Helping businesses stay afloat by cutting red tape and regulatory barriers is even more urgent now thanks to the pandemic, said Senior Minister of State for Foreign Affairs and Transport Chee Hong Tat.
Mr Chee told an online discussion: "Even before Covid-19, the need to transform our economy to look for new ways of helping businesses reduce regulatory barriers, lower our regulatory costs, and to support new business models and new ways of doing things (was) relevant and valid.
"But with Covid-19, the impetus to do that has become even more significant and even more urgent, because we are now at a stage where we have to transform and we have to change in order to survive the crisis and to emerge stronger subsequently."
He added that actions taken before the pandemic have also ended up being beneficial to firms, such as the shift from hard copy forms to digital filing and allowing companies to offer services online.
"Look for different innovative ways of regulating that can be more effective (in) achieving the same outcomes of safety and consumer protection while allowing businesses to have lower regulatory barriers and... licensing costs."
By removing redundant steps and overlapping licences and making good use of technology, cost savings can be passed down to firms and consumers, he noted.
The Government also has to take risks in tweaking rules to support new business ideas, even if companies do not have a track record yet, said Mr Chee yesterday.

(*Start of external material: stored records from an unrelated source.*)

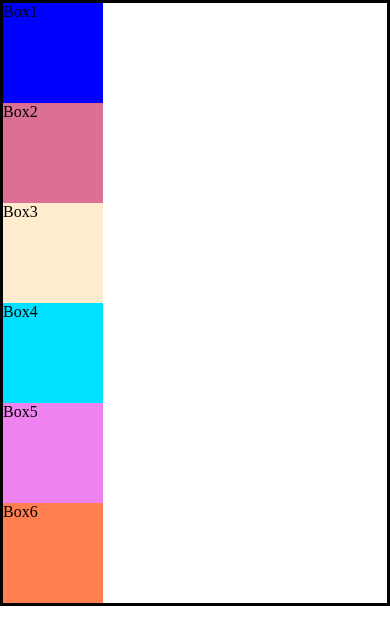
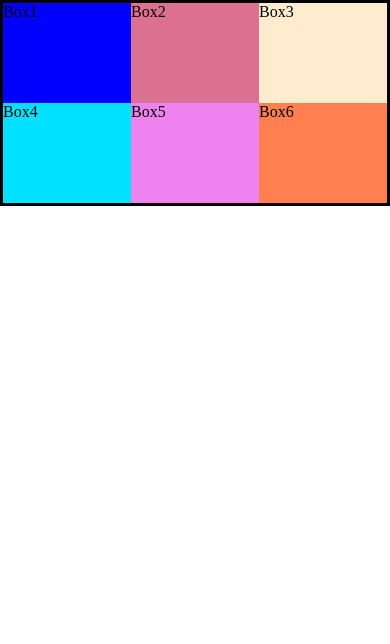
Before and after one commit to Jenlobodiz/HTML-CSS, a plain HTML site: page index.html in a window 390 px wide. Drawn offline with Linux system fonts and the light colour scheme.

Commit message:
Cajas de colores responsive

```diff
--- a/style.css
+++ b/style.css
@@ -11,10 +11,13 @@ body{
 }
 .container{
     border: 0.3rem solid black;
+    display: flex;
+    flex-wrap: wrap;
 }
 .box{
-    width: 10rem;
     height: 10rem;
+    flex-basis: 10rem;
+    flex-grow: 1;
 }
 .box1{
     background-color: blue;
```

He was speaking at a dialogue with businesses and members of the Pro-Enterprise Panel, a private-public platform under the Ministry of Trade and Industry that comprises business leaders and senior government officials working towards reducing the regulatory burden on companies.
"If we are refusing to take that step forward and wanting to play 100 per cent safe, and not venture out of our comfort zone, then actually there's no way to do this."
He also noted that the Government has to be comfortable dealing with uncertainty, since the pace of change in the world has picked up.
"This is where I think we need to accelerate the reviews and find ways in which we can get feedback more quickly and be prepared to make some adjustments, including in areas where we have not tried, (such as) new business ideas, new sectors."
Ms Low Yen Ling, the recently appointed Minister of State for Trade and Industry, and Culture, Community and Youth, told the event that agencies also have to take a more enterprise-centric approach to see how rules can be interpreted and then adhered to by companies.
"We also need to see how we can innovate our agencies... so that we can better support new business models and also new technology."
The panel is partnering the Fair Tenancy Framework Industry Committee, which was formed in April to address issues between landlords and tenants, especially during this crisis.
The committee is made up of representatives from organisations such as the Singapore Business Federation Committee, Association of Small and Medium Enterprises and the Singapore Retailers Association.
The panel and committee will set up clinics for tenants to clarify their concerns.